So, what exactly is CrossFit? The workout uses simple exercises involving body resistance, gymnastics, aerobics, weight lifting, and other moves, which are done at a high intensity. While the exercises are simple, that doesn't mean you'll be bored — CrossFit is all about mixing up exercises and ramping up difficulty over time so you don't do the same workout twice in a row.
If you've been curious about CrossFit, read on for a few workouts to try.
- Beginner's workout: CrossFit Games champ Mel Ockerby takes us through a simple workout of squats, sit-ups, and push-ups that anyone can try. You probably know how to do these moves already; get the beginner's CrossFit workout here.
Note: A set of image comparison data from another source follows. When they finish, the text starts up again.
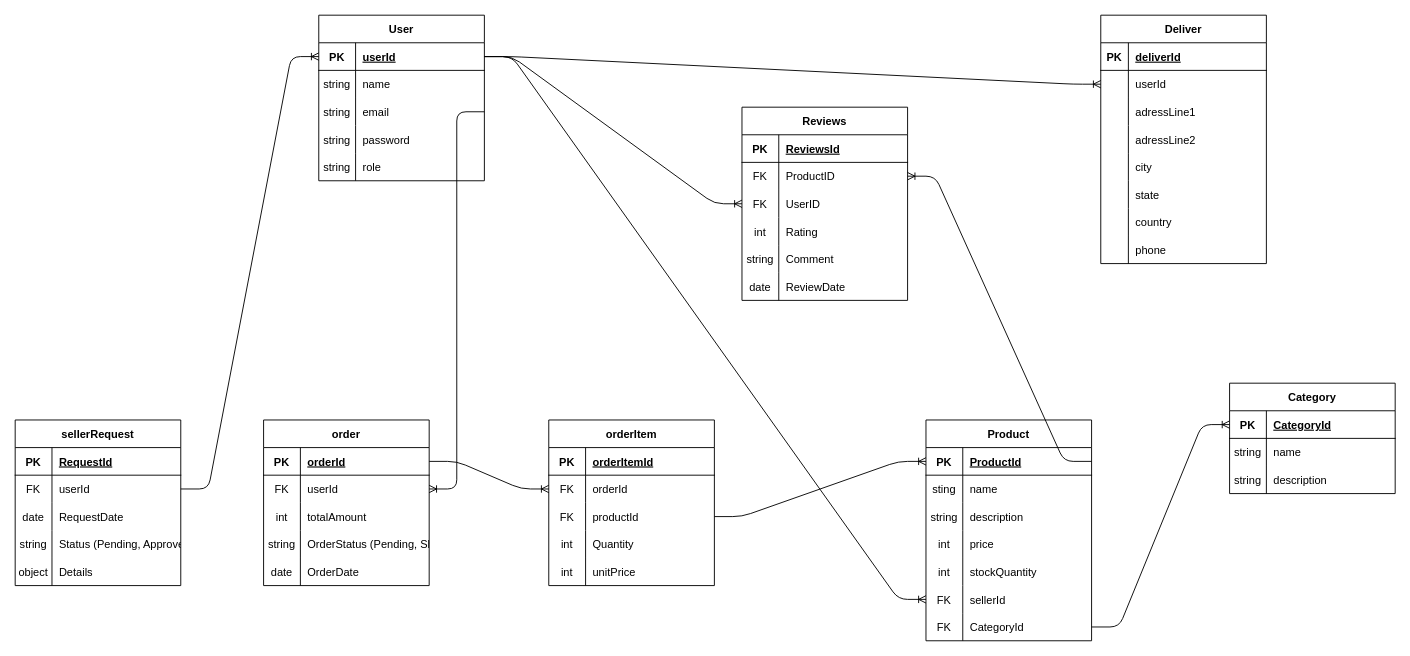
The draw.io diagram docs/ERD.drawio in Ahmed-Hossam-1/ecommerce, before the edit. Source tidied: cells renumbered, new cells numbered last; positions are measured from the earlier drawing's top-left corner, leaving out a move shared by most shapes. Both pictures are drawn from the tidied source at 92%, with x=0, y=0 at pixel (15, 15).
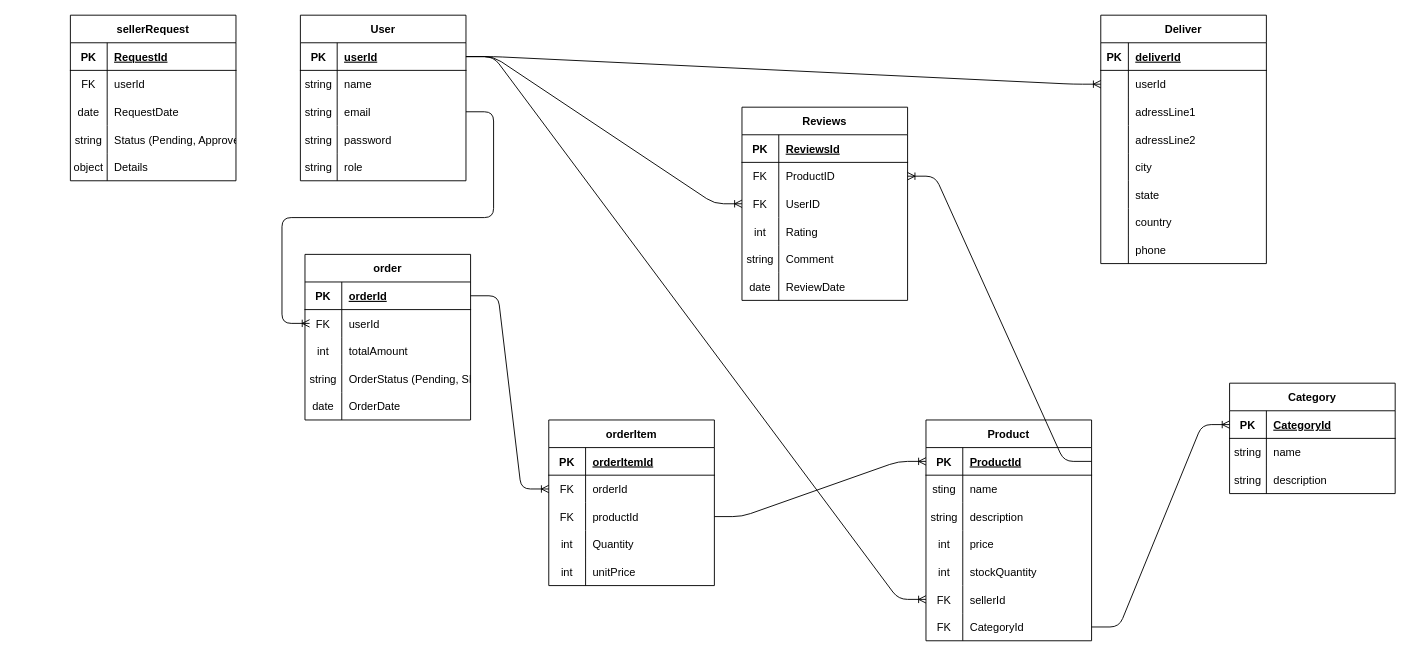
The same page after the edit.

Unchanged cells that the change refers to:
```xml
<mxCell id="3" style="shape=tableRow;horizontal=0;startSize=0;swimlaneHead=0;swimlaneBody=0;fillColor=none;points=[[0,0.5],[1,0.5]];portConstraint=eastwest;top=0;left=0;right=0;bottom=1;" parent="2" vertex="1">
  <mxGeometry y="30" width="180" height="30" as="geometry" />
</mxCell>
<mxCell id="9" style="shape=tableRow;horizontal=0;startSize=0;swimlaneHead=0;swimlaneBody=0;fillColor=none;points=[[0,0.5],[1,0.5]];portConstraint=eastwest;top=0;left=0;right=0;bottom=0;" parent="2" vertex="1">
  <mxGeometry y="90" width="180" height="30" as="geometry" />
</mxCell>
<mxCell id="54" style="shape=tableRow;horizontal=0;startSize=0;swimlaneHead=0;swimlaneBody=0;fillColor=none;points=[[0,0.5],[1,0.5]];portConstraint=eastwest;top=0;left=0;right=0;bottom=0;" parent="50" vertex="1">
  <mxGeometry y="60" width="180" height="30" as="geometry" />
</mxCell>
<mxCell id="86" style="shape=tableRow;horizontal=0;startSize=0;swimlaneHead=0;swimlaneBody=0;fillColor=none;points=[[0,0.5],[1,0.5]];portConstraint=eastwest;top=0;left=0;right=0;bottom=0;" parent="82" vertex="1">
  <mxGeometry y="60" width="180" height="30" as="geometry" />
</mxCell>
```

The edit, as a diff of the source:
```diff
@@
     <mxCell id="2" value="User" style="shape=table;startSize=30;childLayout=tableLayout;rowLines=0;fontStyle=1;align=center;" parent="1" vertex="1">
-      <mxGeometry x="330" width="180" height="180" as="geometry" />
+      <mxGeometry x="310" width="180" height="180" as="geometry" />
     </mxCell>
@@
     <mxCell id="50" value="order" style="shape=table;startSize=30;childLayout=tableLayout;rowLines=0;fontStyle=1;align=center;" parent="1" vertex="1">
-      <mxGeometry x="270" y="440" width="180" height="180" as="geometry" />
+      <mxGeometry x="315" y="260" width="180" height="180" as="geometry" />
     </mxCell>
@@
     <mxCell id="82" value="sellerRequest" style="shape=table;startSize=30;childLayout=tableLayout;rowLines=0;fontStyle=1;align=center;" parent="1" vertex="1">
-      <mxGeometry y="440" width="180" height="180" as="geometry" />
+      <mxGeometry x="60" width="180" height="180" as="geometry" />
     </mxCell>
@@
-    <mxCell id="143" style="edgeStyle=entityRelationEdgeStyle;fontSize=12;html=1;endArrow=ERoneToMany;exitX=1;exitY=0.5;exitDx=0;exitDy=0;entryX=1;entryY=0.5;entryDx=0;entryDy=0;" parent="1" edge="1" source="9" target="54">
-      <mxGeometry relative="1" as="geometry" />
+    <mxCell id="143" style="edgeStyle=entityRelationEdgeStyle;fontSize=12;html=1;endArrow=ERoneToMany;exitX=1;exitY=0.5;exitDx=0;exitDy=0;" parent="1" edge="1" source="9">
+      <mxGeometry relative="1" as="geometry">
+        <mxPoint x="320" y="335" as="targetPoint" />
+      </mxGeometry>
     </mxCell>
@@
-    <mxCell id="147" style="edgeStyle=entityRelationEdgeStyle;fontSize=12;html=1;endArrow=ERoneToMany;entryX=0;entryY=0.5;entryDx=0;entryDy=0;exitX=1;exitY=0.5;exitDx=0;exitDy=0;" parent="1" edge="1" source="86" target="3">
-      <mxGeometry relative="1" as="geometry" />
-    </mxCell>
```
- Back to basics: CrossFit is all about basic moves, so here's a good poster workout to try if you're new to CrossFit. Using moves like push-ups, squats, and deadlifts, this workout is an effective one you can do almost anywhere.
- Outdoor workout: Who needs a gym when the weather's this nice? Brick gym owner and CrossFit coach Jarett Perelmutter shows us a total-body outdoor CrossFit workout that you can do outside; all you need is a park bench. Get the CrossFit bench workout video here.
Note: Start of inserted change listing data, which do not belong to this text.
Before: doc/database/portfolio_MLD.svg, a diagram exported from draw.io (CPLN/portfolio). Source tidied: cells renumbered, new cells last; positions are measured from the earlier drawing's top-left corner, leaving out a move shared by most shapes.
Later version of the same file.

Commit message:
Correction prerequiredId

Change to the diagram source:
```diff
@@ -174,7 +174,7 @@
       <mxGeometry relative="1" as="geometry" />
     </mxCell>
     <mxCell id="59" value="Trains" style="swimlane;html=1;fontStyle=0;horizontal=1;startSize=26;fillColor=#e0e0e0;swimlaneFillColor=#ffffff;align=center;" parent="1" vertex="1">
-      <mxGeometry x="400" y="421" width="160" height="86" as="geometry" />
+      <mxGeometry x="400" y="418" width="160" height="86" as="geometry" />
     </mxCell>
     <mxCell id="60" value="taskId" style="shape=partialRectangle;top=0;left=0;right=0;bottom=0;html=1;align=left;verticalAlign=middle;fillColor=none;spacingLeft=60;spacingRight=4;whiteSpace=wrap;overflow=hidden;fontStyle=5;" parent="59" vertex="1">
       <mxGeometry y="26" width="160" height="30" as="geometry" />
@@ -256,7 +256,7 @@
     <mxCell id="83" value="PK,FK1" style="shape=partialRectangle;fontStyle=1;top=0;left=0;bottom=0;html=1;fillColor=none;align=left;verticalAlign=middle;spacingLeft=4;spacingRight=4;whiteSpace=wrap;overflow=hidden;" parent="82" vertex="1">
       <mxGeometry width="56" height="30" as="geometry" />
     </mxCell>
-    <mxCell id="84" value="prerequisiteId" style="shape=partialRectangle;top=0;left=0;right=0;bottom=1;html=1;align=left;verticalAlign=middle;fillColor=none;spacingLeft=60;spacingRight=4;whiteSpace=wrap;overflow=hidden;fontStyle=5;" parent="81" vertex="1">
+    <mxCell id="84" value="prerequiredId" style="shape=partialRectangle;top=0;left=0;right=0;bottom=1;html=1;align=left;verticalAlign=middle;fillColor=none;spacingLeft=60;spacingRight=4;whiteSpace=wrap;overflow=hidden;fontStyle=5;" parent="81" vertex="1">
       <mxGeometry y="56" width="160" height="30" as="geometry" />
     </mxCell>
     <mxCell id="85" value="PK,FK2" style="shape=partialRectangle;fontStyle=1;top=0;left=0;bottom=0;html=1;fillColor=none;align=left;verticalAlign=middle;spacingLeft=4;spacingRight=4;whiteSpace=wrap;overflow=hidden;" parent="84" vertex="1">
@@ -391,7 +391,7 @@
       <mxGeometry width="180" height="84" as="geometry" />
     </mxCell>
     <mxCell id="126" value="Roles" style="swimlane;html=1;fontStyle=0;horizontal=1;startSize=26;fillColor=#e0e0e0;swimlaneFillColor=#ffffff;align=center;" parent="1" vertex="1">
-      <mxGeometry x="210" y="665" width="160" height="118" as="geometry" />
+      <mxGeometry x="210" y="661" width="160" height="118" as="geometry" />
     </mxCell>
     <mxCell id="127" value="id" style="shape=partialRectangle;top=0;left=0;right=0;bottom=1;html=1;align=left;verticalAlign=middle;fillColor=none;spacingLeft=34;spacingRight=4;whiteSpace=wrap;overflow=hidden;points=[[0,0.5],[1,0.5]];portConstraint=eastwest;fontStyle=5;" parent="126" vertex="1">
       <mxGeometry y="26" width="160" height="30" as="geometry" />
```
- Eight-minute workout: CrossFit is all about high-intensity intervals to get results fast. This Tabata workout video from CrossFit trainer Shirley Brown uses 20-second intense intervals of squats and push-ups to whip you into shape in only eight minutes.
- Kettlebell workout: There's a reason why Jessica Alba's been looking so great on the beach: trainer Yumi Lee, who introduced the actress to CrossFit. Yumi showed us how to burn major calories with this CrossFit kettlebell video workout.
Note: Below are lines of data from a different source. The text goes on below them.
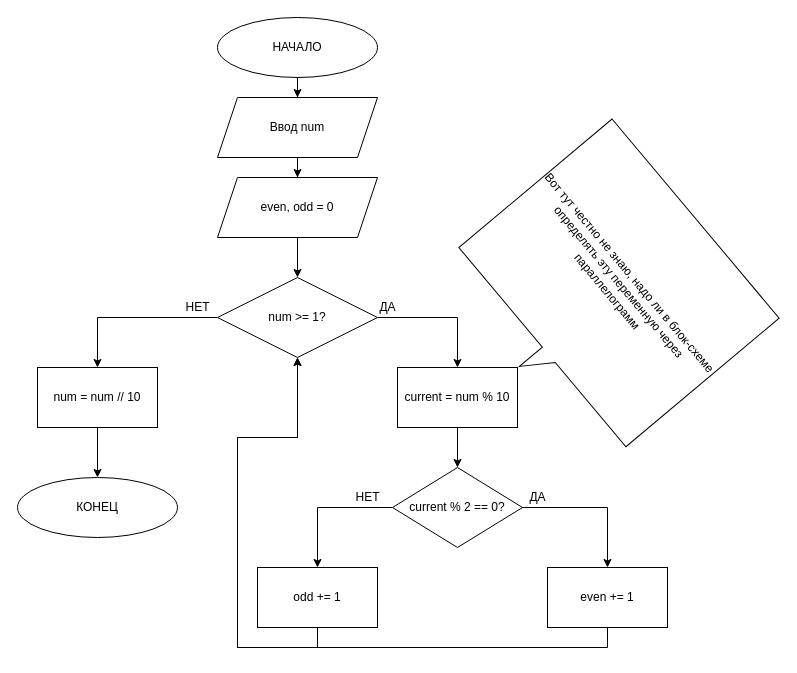
ilikecinepol/geekbrains keeps this draw.io diagram as algoritmic_python/lesson2/task2.drawio. Above is the earlier version. Source tidied: cells renumbered, new cells numbered last; positions are measured from the earlier drawing's top-left corner, leaving out a move shared by most shapes. Both pictures are drawn from the tidied source at 100%, with x=0, y=0 at pixel (17, 17).
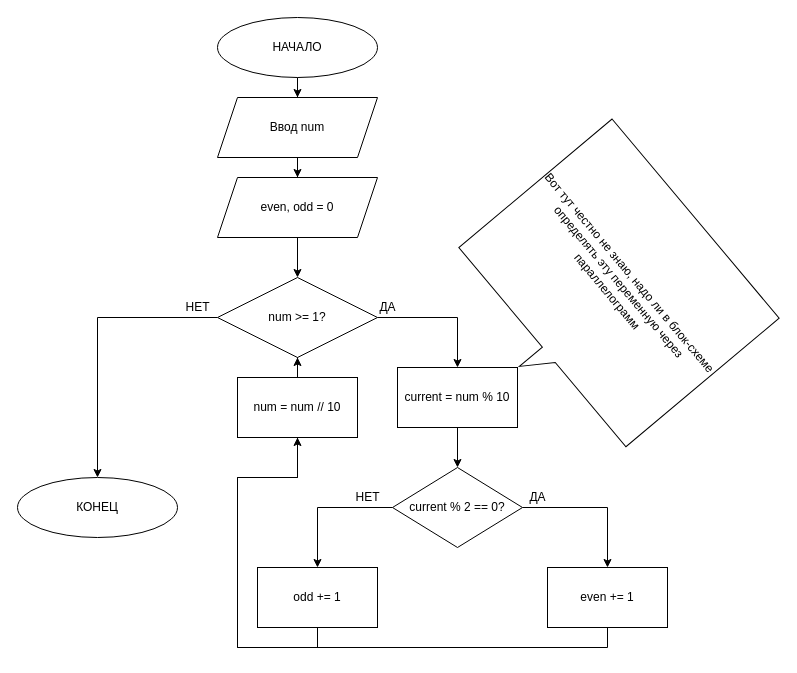
After the change.

Unchanged cells that the change refers to:
```xml
<mxCell id="4" value="КОНЕЦ" style="ellipse;whiteSpace=wrap;html=1;" parent="1" vertex="1">
  <mxGeometry y="460" width="160" height="60" as="geometry" />
</mxCell>
<mxCell id="11" value="num &amp;gt;= 1?" style="rhombus;whiteSpace=wrap;html=1;" parent="1" vertex="1">
  <mxGeometry x="200" y="260" width="160" height="80" as="geometry" />
</mxCell>
<mxCell id="18" value="even += 1" style="whiteSpace=wrap;html=1;" parent="1" vertex="1">
  <mxGeometry x="530" y="550" width="120" height="60" as="geometry" />
</mxCell>
<mxCell id="20" value="odd += 1" style="whiteSpace=wrap;html=1;" parent="1" vertex="1">
  <mxGeometry x="240" y="550" width="120" height="60" as="geometry" />
</mxCell>
```

The edit, as a diff of the source:
```diff
@@
-    <mxCell id="10" style="edgeStyle=orthogonalEdgeStyle;rounded=0;jettySize=auto;html=1;exitX=0;exitY=0.5;exitDx=0;exitDy=0;entryX=0.5;entryY=0;entryDx=0;entryDy=0;" parent="1" edge="1" source="11" target="22">
+    <mxCell id="10" style="edgeStyle=orthogonalEdgeStyle;rounded=0;jettySize=auto;html=1;exitX=0;exitY=0.5;exitDx=0;exitDy=0;entryX=0.5;entryY=0;entryDx=0;entryDy=0;" parent="1" edge="1" source="11" target="4">
       <mxGeometry relative="1" as="geometry" />
     </mxCell>
@@
     <mxCell id="17" style="edgeStyle=orthogonalEdgeStyle;rounded=0;jettySize=auto;html=1;exitX=0.5;exitY=1;exitDx=0;exitDy=0;" parent="1" edge="1" source="18">
       <mxGeometry relative="1" as="geometry">
-        <mxPoint x="280" y="340" as="targetPoint" />
+        <mxPoint x="280" y="410" as="targetPoint" />
         <Array as="points">
           <mxPoint x="590" y="630" />
           <mxPoint x="220" y="630" />
-          <mxPoint x="220" y="420" />
-          <mxPoint x="280" y="420" />
+          <mxPoint x="220" y="460" />
+          <mxPoint x="280" y="460" />
         </Array>
       </mxGeometry>
     </mxCell>
@@
-    <mxCell id="19" style="edgeStyle=orthogonalEdgeStyle;rounded=0;jettySize=auto;html=1;exitX=0.5;exitY=1;exitDx=0;exitDy=0;entryX=0.5;entryY=1;entryDx=0;entryDy=0;" parent="1" edge="1" source="20" target="11">
+    <mxCell id="19" style="edgeStyle=orthogonalEdgeStyle;rounded=0;jettySize=auto;html=1;exitX=0.5;exitY=1;exitDx=0;exitDy=0;" parent="1" edge="1" source="20">
       <mxGeometry relative="1" as="geometry">
+        <mxPoint x="280" y="420" as="targetPoint" />
         <Array as="points">
           <mxPoint x="300" y="630" />
           <mxPoint x="220" y="630" />
-          <mxPoint x="220" y="420" />
-          <mxPoint x="280" y="420" />
+          <mxPoint x="220" y="460" />
+          <mxPoint x="280" y="460" />
         </Array>
       </mxGeometry>
     </mxCell>
@@
-    <mxCell id="21" style="edgeStyle=orthogonalEdgeStyle;rounded=0;jettySize=auto;html=1;exitX=0.5;exitY=1;exitDx=0;exitDy=0;entryX=0.5;entryY=0;entryDx=0;entryDy=0;" parent="1" edge="1" source="22" target="4">
-      <mxGeometry relative="1" as="geometry" />
-    </mxCell>
-    <mxCell id="22" value="num = num // 10" style="whiteSpace=wrap;html=1;" parent="1" vertex="1">
-      <mxGeometry x="20" y="350" width="120" height="60" as="geometry" />
-    </mxCell>
@@
+    <mxCell id="28" style="edgeStyle=orthogonalEdgeStyle;rounded=0;jettySize=auto;html=1;" parent="1" edge="1" source="22" target="11">
+      <mxGeometry relative="1" as="geometry" />
+    </mxCell>
+    <mxCell id="22" value="num = num // 10" style="whiteSpace=wrap;html=1;" parent="1" vertex="1">
+      <mxGeometry x="220" y="360" width="120" height="60" as="geometry" />
+    </mxCell>
```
Iceland's Annie Throrisdottir may have decided against becoming an Olympian, but she's a champion in her own right: the athlete recently won the Reebok CrossFit Games for the second time in a row, securing her title of Fittest Female on Earth.
Even if competitive exercise isn't in your future, CrossFit may still be the perfect workout — at least according to CrossFit's biggest fan. "CrossFit is good for everyone, which is why pretty much my whole family is doing it; my parents love it," she told me after her CrossFit Games win. Even so, there's a right way and wrong way to start CrossFit.
Just try it: One of CrossFit's greatest strengths, says Annie, is the fact that it encompasses many different types of exercise. "It's so diverse," Annie says. She started CrossFit through running and deadlifts, gradually working her way up to more difficult aspects of the workout, like muscle-ups (done on gymnastics rings). "Try it out, and even though you get really sore after your first training session, that does not mean that you have to give up," Annie says. "Give it at least one or two weeks and then the soreness will go away and it will start being really fun. You can measure everything and see how you're getting better; it's so much different than going to the gym by yourself."
Take it slow: You may be inspired by all the chiseled men and women you see in CrossFit campaigns, but the fact is that you need to perfect your form before you actually ramp up your workout. "It's really important that you're keeping good form in everything that you do," Annie advises. "That's what me and my coaches have been working on a lot for the past years: making sure that nothing I do is unsafe. If you get injuries, you're not going to want to train anymore. It was kind of hard for me because I always go full out every single training session, but it was definitely good to take it one step backwards and focus on doing things perfectly; then it was so much easier to build on it, and I got further than I thought I could. That's definitely the way to go; always think about listening to your body."
Read on for more of Annie's tips for CrossFit newbies!